The grime scene has evolved from the rave, jungle and garage scenes, utilising the same infrastructure, personnel and context. It's therefore wrong to describe grime as a version of US hip-hop because, like Jamaican dancehall (which emanated from reggae), it comes from an entirely different place. Also, like jungle and garage before it, grime is essentially a London thing, though its influence is now spreading throughout Britain.

Despite all this, you won't see many "grime" labelled nights if you scan the Time Out listings magazine, because there aren't many. The scene's live circuit is suppressed by the police and local authorities.

This state-sponsored anti-garage lobby had enough clout to effectively shut down the live scene, ward off major label interest and dampen interest from the music media. Radio 1 lost interest, HMV stopped stocking the records, and music critics, fine with tales of gangster lives in US rap, were seemingly less keen to hear about the same issues played out on their doorstep.

Grime was borne out of the suppression of the garage scene. Pirate radio became even more important for grime when the other outlets closed. With the pressure to succeed being less about populating the dancefloor, the sounds became more experimental and MC lyrics became more serious, occasionally nihilistic, and combined street slang with patois and cockney. Pay As You Go Kartel signified the mood with their underground hit "Terrible" - "Now we're going on terrible, I've had enough that's it, now we're going on terrible."

New underground stars have emerged in the last three to four years - Dizzee Rascal, Wiley, Kano and D Double. Some parts of the media have started to take an interest again in their perennial search for the next big thing. But there is still very little evidence of a re-emerging live circuit.

Eskimo Dance, organised by central figure Wiley, was an extremely popular grime night, but after only a short run it has been pushed outside of London's M25 orbital to towns such as Hemel Hempstead and Chelmsford because of difficulties in securing permissions and licensees from authorities in London. In October 2005 Kano, a new major label signing from the grime scene, had his gig at the Scala cancelled following "safety concerns" from Camden council and the Metropolitan Police. Similarly, Mobo award-winner Sway was banned from the Jazz Cafe in north London.

Indeed, to an outsider, the live grime night would appear to have a level of rowdiness, but in this sense it is not too dissimilar to punk. Crews of young black and white teenagers leap around with their hoods up calling for the DJ to rewind a tune. Like punk, it is a positive instrument of disaffected youngsters organising themselves to question the way things are.

Perhaps it is this bit which is unpalatable, in need of what could only be described as censorship? Police are openly advising promoters to remove "dangerous" acts from their line-ups.

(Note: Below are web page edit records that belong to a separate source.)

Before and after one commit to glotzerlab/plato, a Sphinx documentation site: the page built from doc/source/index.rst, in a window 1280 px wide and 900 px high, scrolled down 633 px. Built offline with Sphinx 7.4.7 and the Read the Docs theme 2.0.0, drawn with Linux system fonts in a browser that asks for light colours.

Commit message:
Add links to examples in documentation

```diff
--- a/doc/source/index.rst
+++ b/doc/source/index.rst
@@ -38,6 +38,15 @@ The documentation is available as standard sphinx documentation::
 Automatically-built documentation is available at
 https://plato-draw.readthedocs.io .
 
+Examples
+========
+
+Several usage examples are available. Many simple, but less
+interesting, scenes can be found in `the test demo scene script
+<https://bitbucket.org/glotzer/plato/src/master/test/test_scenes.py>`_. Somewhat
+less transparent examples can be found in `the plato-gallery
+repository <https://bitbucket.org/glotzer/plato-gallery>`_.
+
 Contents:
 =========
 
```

Even pirate radio, grime's trusted media, has received a clampdown from authorities, with over 40 transmitters confiscated near the end of 2005.

Music providing a voice for the disaffected, alienated and angry is not being tolerated at the moment, possibly because that anger, alienation and disaffection are a little too real. Grime lyrics can be unpleasant, homophobic, misogynistic and celebratory of gun culture. But it's so easy for the authorities and the media to blame the plight and alienation of urban communities on means of expression and reflection, rather than examining what their own role might be in this. Tony Blair wants a little respect according to his latest policy agenda, while Dizzee tells us, "You people are going to respect me if it kills you."


David promotes the grime event Dirty Canvas. For more information go to www.tinyurl.com/8gtbr